**Data**

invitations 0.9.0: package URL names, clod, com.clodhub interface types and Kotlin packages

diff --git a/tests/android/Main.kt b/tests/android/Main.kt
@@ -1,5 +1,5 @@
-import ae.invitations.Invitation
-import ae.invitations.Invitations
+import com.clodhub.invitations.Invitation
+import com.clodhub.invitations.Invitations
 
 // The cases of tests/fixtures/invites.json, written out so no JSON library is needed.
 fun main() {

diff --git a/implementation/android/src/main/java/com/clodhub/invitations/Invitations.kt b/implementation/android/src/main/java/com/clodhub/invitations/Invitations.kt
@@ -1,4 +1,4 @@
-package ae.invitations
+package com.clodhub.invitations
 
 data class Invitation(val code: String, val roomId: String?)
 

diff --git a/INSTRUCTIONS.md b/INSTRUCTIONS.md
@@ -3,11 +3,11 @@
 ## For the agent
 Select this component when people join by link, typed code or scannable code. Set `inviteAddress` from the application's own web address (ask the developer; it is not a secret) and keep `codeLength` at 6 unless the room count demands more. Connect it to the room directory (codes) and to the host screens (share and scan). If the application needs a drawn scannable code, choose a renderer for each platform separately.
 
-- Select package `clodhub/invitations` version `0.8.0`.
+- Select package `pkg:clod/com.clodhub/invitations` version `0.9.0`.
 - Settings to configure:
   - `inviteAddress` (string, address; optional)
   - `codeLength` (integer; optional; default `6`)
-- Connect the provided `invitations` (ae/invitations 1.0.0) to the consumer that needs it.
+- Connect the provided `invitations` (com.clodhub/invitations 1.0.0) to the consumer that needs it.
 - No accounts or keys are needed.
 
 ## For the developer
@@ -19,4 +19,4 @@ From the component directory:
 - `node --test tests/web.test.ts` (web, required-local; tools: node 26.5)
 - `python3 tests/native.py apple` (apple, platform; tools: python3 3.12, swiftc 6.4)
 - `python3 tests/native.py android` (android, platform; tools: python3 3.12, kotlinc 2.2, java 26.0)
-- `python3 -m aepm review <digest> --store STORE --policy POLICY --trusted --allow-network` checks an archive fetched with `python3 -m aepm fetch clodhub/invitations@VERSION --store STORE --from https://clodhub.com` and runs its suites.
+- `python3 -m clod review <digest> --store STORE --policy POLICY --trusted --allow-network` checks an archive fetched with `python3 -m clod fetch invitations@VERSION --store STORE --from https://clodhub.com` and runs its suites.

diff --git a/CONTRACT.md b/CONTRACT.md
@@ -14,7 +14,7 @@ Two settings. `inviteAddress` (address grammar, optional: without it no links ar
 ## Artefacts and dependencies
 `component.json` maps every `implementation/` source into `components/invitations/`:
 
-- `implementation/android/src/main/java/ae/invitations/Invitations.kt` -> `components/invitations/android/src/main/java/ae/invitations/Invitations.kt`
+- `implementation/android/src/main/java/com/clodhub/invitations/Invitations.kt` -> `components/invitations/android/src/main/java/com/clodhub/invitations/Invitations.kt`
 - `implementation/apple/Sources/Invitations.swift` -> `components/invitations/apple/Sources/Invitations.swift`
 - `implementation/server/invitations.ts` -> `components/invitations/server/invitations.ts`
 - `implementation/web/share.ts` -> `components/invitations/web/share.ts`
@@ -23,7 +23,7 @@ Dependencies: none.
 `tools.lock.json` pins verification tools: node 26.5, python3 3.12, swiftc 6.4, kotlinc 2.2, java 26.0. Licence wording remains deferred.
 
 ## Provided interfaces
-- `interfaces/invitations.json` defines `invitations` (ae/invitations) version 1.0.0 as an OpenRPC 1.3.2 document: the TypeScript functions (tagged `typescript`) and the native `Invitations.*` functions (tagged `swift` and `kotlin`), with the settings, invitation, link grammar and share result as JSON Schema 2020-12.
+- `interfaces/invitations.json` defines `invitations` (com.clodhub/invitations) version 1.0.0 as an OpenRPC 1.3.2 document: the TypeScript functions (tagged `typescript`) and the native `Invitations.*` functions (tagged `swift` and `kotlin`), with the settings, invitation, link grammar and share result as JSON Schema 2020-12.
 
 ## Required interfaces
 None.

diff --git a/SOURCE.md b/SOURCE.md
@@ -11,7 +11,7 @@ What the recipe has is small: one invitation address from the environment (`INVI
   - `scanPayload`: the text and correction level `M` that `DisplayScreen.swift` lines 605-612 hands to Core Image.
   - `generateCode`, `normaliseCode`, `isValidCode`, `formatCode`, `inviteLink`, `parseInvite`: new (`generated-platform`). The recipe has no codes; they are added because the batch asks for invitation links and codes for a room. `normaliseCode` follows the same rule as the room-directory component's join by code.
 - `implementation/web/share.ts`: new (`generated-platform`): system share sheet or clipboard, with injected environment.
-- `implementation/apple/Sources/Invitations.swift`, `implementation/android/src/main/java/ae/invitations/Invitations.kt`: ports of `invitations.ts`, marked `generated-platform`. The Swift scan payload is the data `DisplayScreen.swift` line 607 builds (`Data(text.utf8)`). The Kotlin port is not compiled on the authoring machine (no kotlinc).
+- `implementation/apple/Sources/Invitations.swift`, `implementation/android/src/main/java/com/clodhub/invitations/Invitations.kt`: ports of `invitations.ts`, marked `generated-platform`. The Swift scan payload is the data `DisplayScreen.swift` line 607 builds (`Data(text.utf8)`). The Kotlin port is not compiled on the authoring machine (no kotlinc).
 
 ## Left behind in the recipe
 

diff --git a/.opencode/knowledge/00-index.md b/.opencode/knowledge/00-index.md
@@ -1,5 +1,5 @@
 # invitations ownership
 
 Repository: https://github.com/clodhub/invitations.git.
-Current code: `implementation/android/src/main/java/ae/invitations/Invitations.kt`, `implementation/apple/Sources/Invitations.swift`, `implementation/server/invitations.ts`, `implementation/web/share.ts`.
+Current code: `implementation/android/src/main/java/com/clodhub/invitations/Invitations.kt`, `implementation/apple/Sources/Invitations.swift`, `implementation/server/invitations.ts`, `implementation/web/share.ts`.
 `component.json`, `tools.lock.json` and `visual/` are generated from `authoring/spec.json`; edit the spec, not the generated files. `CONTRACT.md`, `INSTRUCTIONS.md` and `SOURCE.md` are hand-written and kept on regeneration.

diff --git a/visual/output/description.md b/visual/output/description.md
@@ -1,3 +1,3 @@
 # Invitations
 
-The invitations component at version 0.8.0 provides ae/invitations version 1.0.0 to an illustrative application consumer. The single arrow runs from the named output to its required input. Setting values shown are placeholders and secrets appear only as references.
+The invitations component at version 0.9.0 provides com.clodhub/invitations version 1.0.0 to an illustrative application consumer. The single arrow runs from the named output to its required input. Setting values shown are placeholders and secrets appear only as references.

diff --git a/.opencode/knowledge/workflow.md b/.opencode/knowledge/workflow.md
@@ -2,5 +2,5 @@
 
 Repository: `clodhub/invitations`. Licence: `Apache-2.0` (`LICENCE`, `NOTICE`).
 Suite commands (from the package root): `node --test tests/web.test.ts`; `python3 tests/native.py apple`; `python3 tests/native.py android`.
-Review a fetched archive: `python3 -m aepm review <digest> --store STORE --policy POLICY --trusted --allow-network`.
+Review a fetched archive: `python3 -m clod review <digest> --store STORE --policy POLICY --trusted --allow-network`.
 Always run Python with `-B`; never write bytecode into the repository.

**Work to complete**
Among the records, find every line with the word "import" and copy it.

**The answer**
-import ae.invitations.Invitation
-import ae.invitations.Invitations
+import com.clodhub.invitations.Invitation
+import com.clodhub.invitations.Invitations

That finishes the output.